Madayne Grill & Espresso, 1970 Eureka Way, Redding, CA 96001. 530-245-9160. Also Madayne Eatery & Espresso, 930 Hilltop Drive, Redding, CA 96003. 530-224-1111. Open Monday through Friday, 7:00 AM to 8:00 PM, Saturday 8:00 AM to 7:00 PM, Sunday 8:00 AM to 8:00 PM (Hilltop branch closes at 7 PM on Sunday). Cash and cards. Parking lot. Vegetarian and vegan options. Beer and wine. Website at http://madayne.com/
Back in the late 1980s, there was a Peacock Restaurant on Lake Boulevard near… oh dear. Femme de Joie was about to say it was near Timber Lanes, but that bowling alley had closed up by that time. So it was near Joann’s Fabric… but that’s moved twice since then. Well…. it was in the strip mall that is fronted by A&W (which M. de Joie thinks of as being on South Market Street, but oh dear again, that hasn’t been in that spot for a million or so years).

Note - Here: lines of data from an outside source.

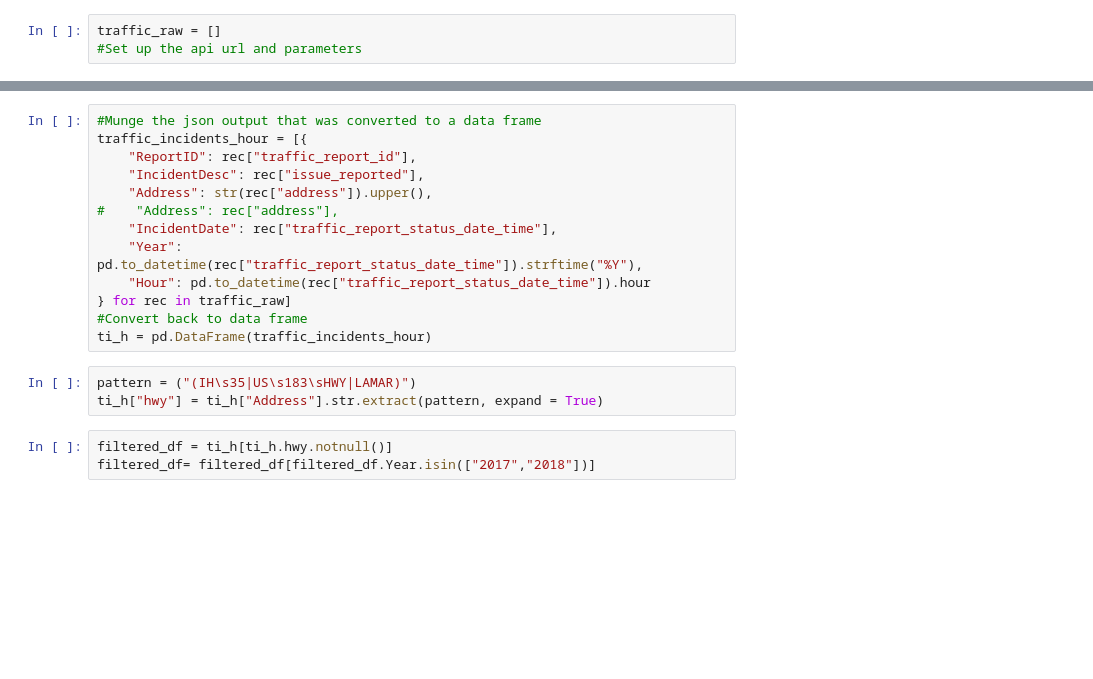
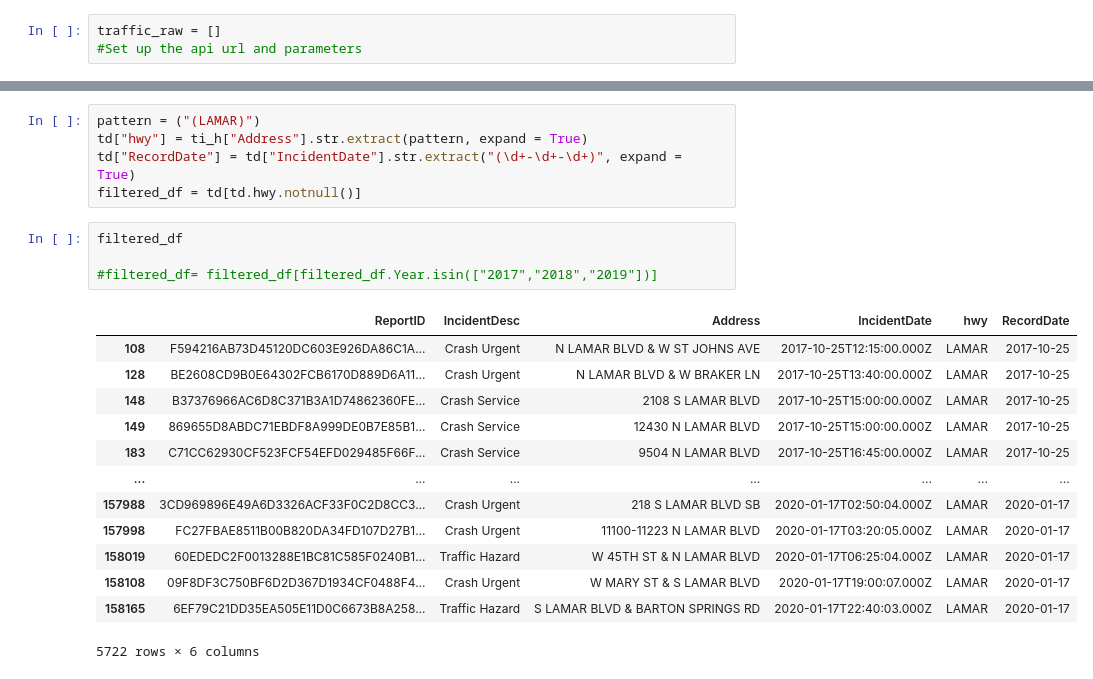
Before and after one commit to SaifeelMomin/Project1---Team_BigBend, a Jupyter notebook: traffic_incident_apis/data.austin/Austin.data.traffic_api.ipynb, the cells around one changed output, grey strips where cells are left out. Saved outputs shown, nothing was run; the diff lists cells and outputs as text; blank space fills up the shorter version.

```diff
--- a/traffic_incident_apis/data.austin/Austin.data.traffic_api.ipynb
+++ b/traffic_incident_apis/data.austin/Austin.data.traffic_api.ipynb
@@ -55,20 +68,24 @@ pd.DataFrame(traffic_raw)
-# %%
-#Munge the json output that was converted to a data frame
-traffic_incidents_hour = [{
-    "ReportID": rec["traffic_report_id"],
-    "IncidentDesc": rec["issue_reported"],
-    "Address": str(rec["address"]).upper(),
-#    "Address": rec["address"],
-    "IncidentDate": rec["traffic_report_status_date_time"],
-    "Year": pd.to_datetime(rec["traffic_report_status_date_time"]).strftime("%Y"),
-    "Hour": pd.to_datetime(rec["traffic_report_status_date_time"]).hour
-} for rec in traffic_raw]
-#Convert back to data frame
-ti_h = pd.DataFrame(traffic_incidents_hour)
 # %%
-pattern = ("(IH\s35|US\s183\sHWY|LAMAR)")
-ti_h["hwy"] = ti_h["Address"].str.extract(pattern, expand = True)
+pattern = ("(LAMAR)")
+td["hwy"] = ti_h["Address"].str.extract(pattern, expand = True)
+td["RecordDate"] = td["IncidentDate"].str.extract("(\d+-\d+-\d+)", expand = True)
+filtered_df = td[td.hwy.notnull()]
 # %%
-filtered_df = ti_h[ti_h.hwy.notnull()]
-filtered_df= filtered_df[filtered_df.Year.isin(["2017","2018"])]
+filtered_df
+
+#filtered_df= filtered_df[filtered_df.Year.isin(["2017","2018","2019"])]
+# %% [output]
+|  | ReportID | IncidentDesc | Address | IncidentDate | hwy | RecordDate |
+| 108 | F594216AB73D45120DC603E926DA86C1A... | Crash Urgent | N LAMAR BLVD & W ST JOHNS AVE | 2017-10-25T12:15:00.000Z | LAMAR | 2017-10-25 |
+| 128 | BE2608CD9B0E64302FCB6170D889D6A11... | Crash Urgent | N LAMAR BLVD & W BRAKER LN | 2017-10-25T13:40:00.000Z | LAMAR | 2017-10-25 |
+| 148 | B37376966AC6D8C371B3A1D74862360FE... | Crash Service | 2108 S LAMAR BLVD | 2017-10-25T15:00:00.000Z | LAMAR | 2017-10-25 |
+| 149 | 869655D8ABDC71EBDF8A999DE0B7E85B1... | Crash Service | 12430 N LAMAR BLVD | 2017-10-25T15:00:00.000Z | LAMAR | 2017-10-25 |
+| 183 | C71CC62930CF523FCF54EFD029485F66F... | Crash Service | 9504 N LAMAR BLVD | 2017-10-25T16:45:00.000Z | LAMAR | 2017-10-25 |
+| ... | ... | ... | ... | ... | ... | ... |
+| 157988 | 3CD969896E49A6D3326ACF33F0C2D8CC3... | Crash Urgent | 218 S LAMAR BLVD SB | 2020-01-17T02:50:04.000Z | LAMAR | 2020-01-17 |
+| 157998 | FC27FBAE8511B00B820DA34FD107D27B1... | Crash Urgent | 11100-11223 N LAMAR BLVD | 2020-01-17T03:20:05.000Z | LAMAR | 2020-01-17 |
+| 158019 | 60EDEDC2F0013288E1BC81C585F0240B1... | Traffic Hazard | W 45TH ST & N LAMAR BLVD | 2020-01-17T06:25:04.000Z | LAMAR | 2020-01-17 |
+| 158108 | 09F8DF3C750BF6D2D367D1934CF0488F4... | Crash Urgent | W MARY ST & S LAMAR BLVD | 2020-01-17T19:00:07.000Z | LAMAR | 2020-01-17 |
+| 158165 | 6EF79C21DD35EA505E11D0C6673B8A258... | Traffic Hazard | S LAMAR BLVD & BARTON SPRINGS RD | 2020-01-17T22:40:03.000Z | LAMAR | 2020-01-17 |
+5722 rows × 6 columns
 # %%
```
Also changed, not shown: parts of 19 cells of this notebook, 1 other file.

Let’s start over.
Does anyone remember when a new steak house was about to open in Anderson twenty-some years ago? Two Feathers was the name; it was custom-built and heavily promoted in the local rag as the next big thing, with calls going out for high-class servers and bartenders and dog catchers. It opened and closed again with astonishing swiftness before M. de Joie had a chance to bask in its glamour, so she’ll never know if it was great but just misunderstood or ahead of its time or what the story was. At some point when Femme de Joie wasn’t paying attention, the old Peacock closed in the 90’s and then reopened a few years ago in the Two Feathers space.
Peacock is situated favorably right next to a motel – sharing their parking lot, actually – and right off Interstate 5, meaning they’ve got a couple of built-in audiences. Such places can survive and be terrible because they don’t need local customers; their patrons will come in, eat, and goest away in their shiny car in the night, never to return. Still, M. de Joie read favorable things about Peacock and wondered if it was anything like it used to be when it was on Lake Boulevard.
The interior seems oversized when you look up at the circular light fixture built into the oddly high ceiling. And it’s relentlessly pink except for the carpet, which is relentlessly green and needs replacing. Still, it’s clean and cheerful, with wide windows letting in natural light. There’s a constant flow of customers, some of whom seem to be regulars. Service ranges from efficient to friendly.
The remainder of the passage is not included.